“It’s a matter of making it public record, so that North Carolina knows that there are married couples in this state who need recognition,” said Mee.
According to James Furr, assistant register of deeds, the two couples Tuesday morning were only the second and third same-sex couples to register in Rowan County to date that he is aware of.
Almost one year ago, prior to their legal marriage in the state of New York and just months after Section 3 of the federal Defense of Marriage Act was repealed, Sheffield and Mee made the same trip to the Register of Deeds to request a marriage license. They went to raise awareness of North Carolina couples who desire marriage equality, knowing that they would be denied.
“And so for what we’re doing today, it makes it all come full circle,” said Sheffield.
For most of their years together, Sheffield, 44, and Mee, 46, never even considered marriage as an option.
“On our 20th anniversary, we had a ceremony at the train station in Salisbury, thinking that the chance of a legal marriage was still a long way off,” said Sheffield. “Just like every other couple wants to do, we stood up before family and friends.”
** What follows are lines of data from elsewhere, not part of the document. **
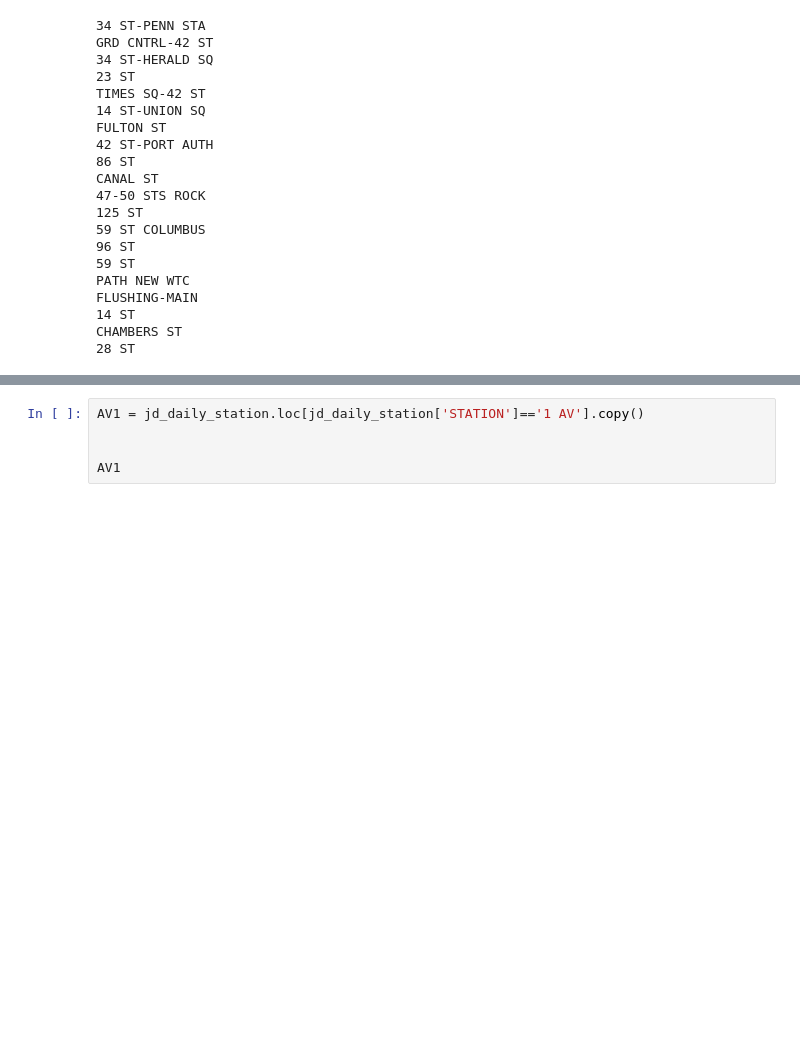
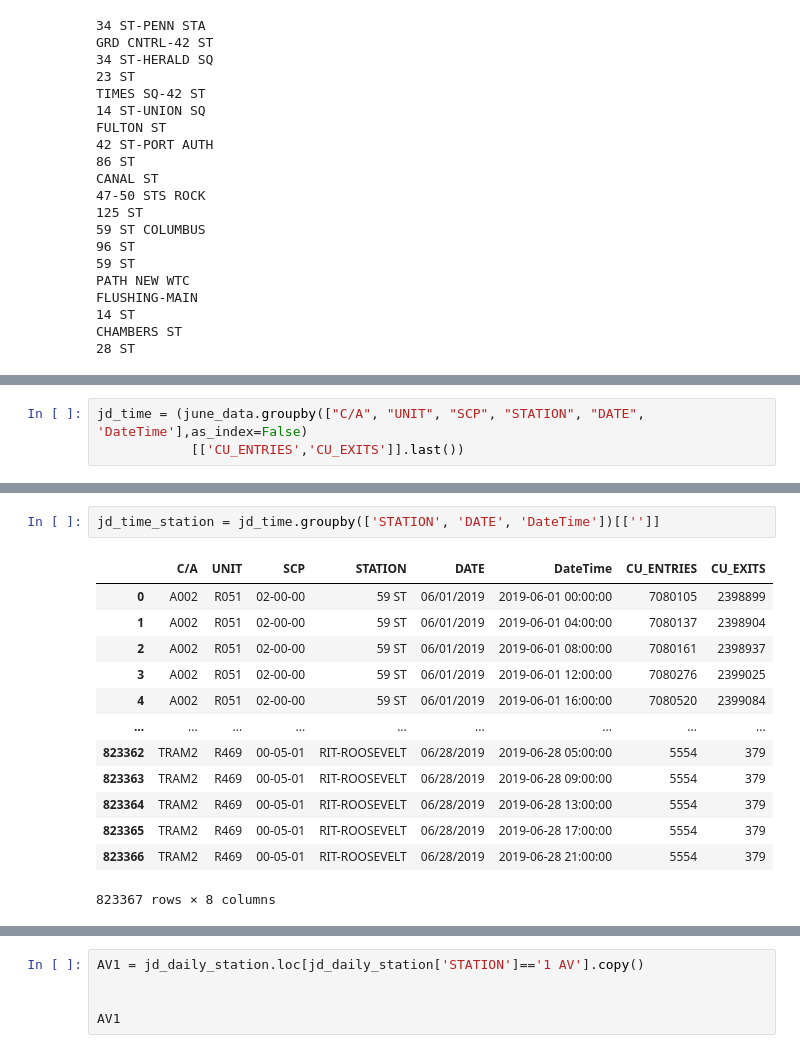
Before and after one commit to mattsegall/MTA-Project1, a Jupyter notebook: Nathaniel Exploration.ipynb, the cells around one changed output, grey strips where cells are left out. Drawn from its saved outputs; the diff is of its cells as text; blank space fills up the shorter version.

```diff
--- a/Nathaniel Exploration.ipynb
+++ b/Nathaniel Exploration.ipynb
@@ -185,0 +168,3 @@ CHAMBERS ST
+# %%
+jd_time = (june_data.groupby(["C/A", "UNIT", "SCP", "STATION", "DATE", 'DateTime'],as_index=False)
+            [['CU_ENTRIES','CU_EXITS']].last())
@@ -185,0 +246,16 @@ CHAMBERS ST
+# %%
+jd_time_station = jd_time.groupby(['STATION', 'DATE', 'DateTime'])[['']]
+# %% [output]
+|  | C/A | UNIT | SCP | STATION | DATE | DateTime | CU_ENTRIES | CU_EXITS |
+| 0 | A002 | R051 | 02-00-00 | 59 ST | 06/01/2019 | 2019-06-01 00:00:00 | 7080105 | 2398899 |
+| 1 | A002 | R051 | 02-00-00 | 59 ST | 06/01/2019 | 2019-06-01 04:00:00 | 7080137 | 2398904 |
+| 2 | A002 | R051 | 02-00-00 | 59 ST | 06/01/2019 | 2019-06-01 08:00:00 | 7080161 | 2398937 |
+| 3 | A002 | R051 | 02-00-00 | 59 ST | 06/01/2019 | 2019-06-01 12:00:00 | 7080276 | 2399025 |
+| 4 | A002 | R051 | 02-00-00 | 59 ST | 06/01/2019 | 2019-06-01 16:00:00 | 7080520 | 2399084 |
+| ... | ... | ... | ... | ... | ... | ... | ... | ... |
+| 823362 | TRAM2 | R469 | 00-05-01 | RIT-ROOSEVELT | 06/28/2019 | 2019-06-28 05:00:00 | 5554 | 379 |
+| 823363 | TRAM2 | R469 | 00-05-01 | RIT-ROOSEVELT | 06/28/2019 | 2019-06-28 09:00:00 | 5554 | 379 |
+| 823364 | TRAM2 | R469 | 00-05-01 | RIT-ROOSEVELT | 06/28/2019 | 2019-06-28 13:00:00 | 5554 | 379 |
+| 823365 | TRAM2 | R469 | 00-05-01 | RIT-ROOSEVELT | 06/28/2019 | 2019-06-28 17:00:00 | 5554 | 379 |
+| 823366 | TRAM2 | R469 | 00-05-01 | RIT-ROOSEVELT | 06/28/2019 | 2019-06-28 21:00:00 | 5554 | 379 |
+823367 rows × 8 columns
```
Also changed, not shown: parts of 14 cells of this notebook.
And then in a twist of fate, Sheffield and Mee entered the American Civil Liberty Union’s “My Big Gay (Il)legal Wedding” contest in January of 2014. The first event of its kind for the ACLU, it drew hundreds of couples living in states without marriage equality to compete for the most votes, with five couples winning $5,000 each from the ACLU towards their dream wedding.
“They were trying to step out of the court room and make a softer statement, bringing about change differently through the contest,” said Mee of the ACLU.
Sheffield and Mee were just shy of their goal of 24,000 votes — in honor of their 24 years together — but came in with more votes than any other couple in the nationwide competition. The support from the Salisbury community was overwhelming, they said.
“The contest took on a life of its own,” said Sheffield. “People that recognized us would yell across the street, ‘I’m voting for you! Good luck!’”
Earlier this year, the couple climbed aboard a train in downtown Salisbury for the 13-hour train ride to New York City, where they were legally married on March 13. The ACLU ceremony followed on April 27.
“Our marriage validated us as a couple, as people in this community,” said Sheffield.
Sheffield works for Frito-Lay as a senior key account manager, and Mee is a category analyst for Food Lion. The women have lived in Salisbury for over 21 years, and both are active in the Salisbury Pride organization.
“People should know that we’re no different from any other couple,” said Sheffield.
In addition to North Carolina, other states in the 4th Circuit likely to legalize same-sex marriage in the coming days include Colorado, South Carolina, Kansas, West Virginia and Wyoming.
“A lot of our friends who want to marry in North Carolina are holding tight, thinking it’ll happen soon,” said Labagnara.
The speed at which the same-sex marriage bans are being overturned has come as a welcome surprise, Mee said.
“Chances are, in a few short weeks everybody can marry in this state,” said Sheffield. “I feel excited. I feel hopeful.”

Freelance writer Elizabeth Roy lives in Rowan County.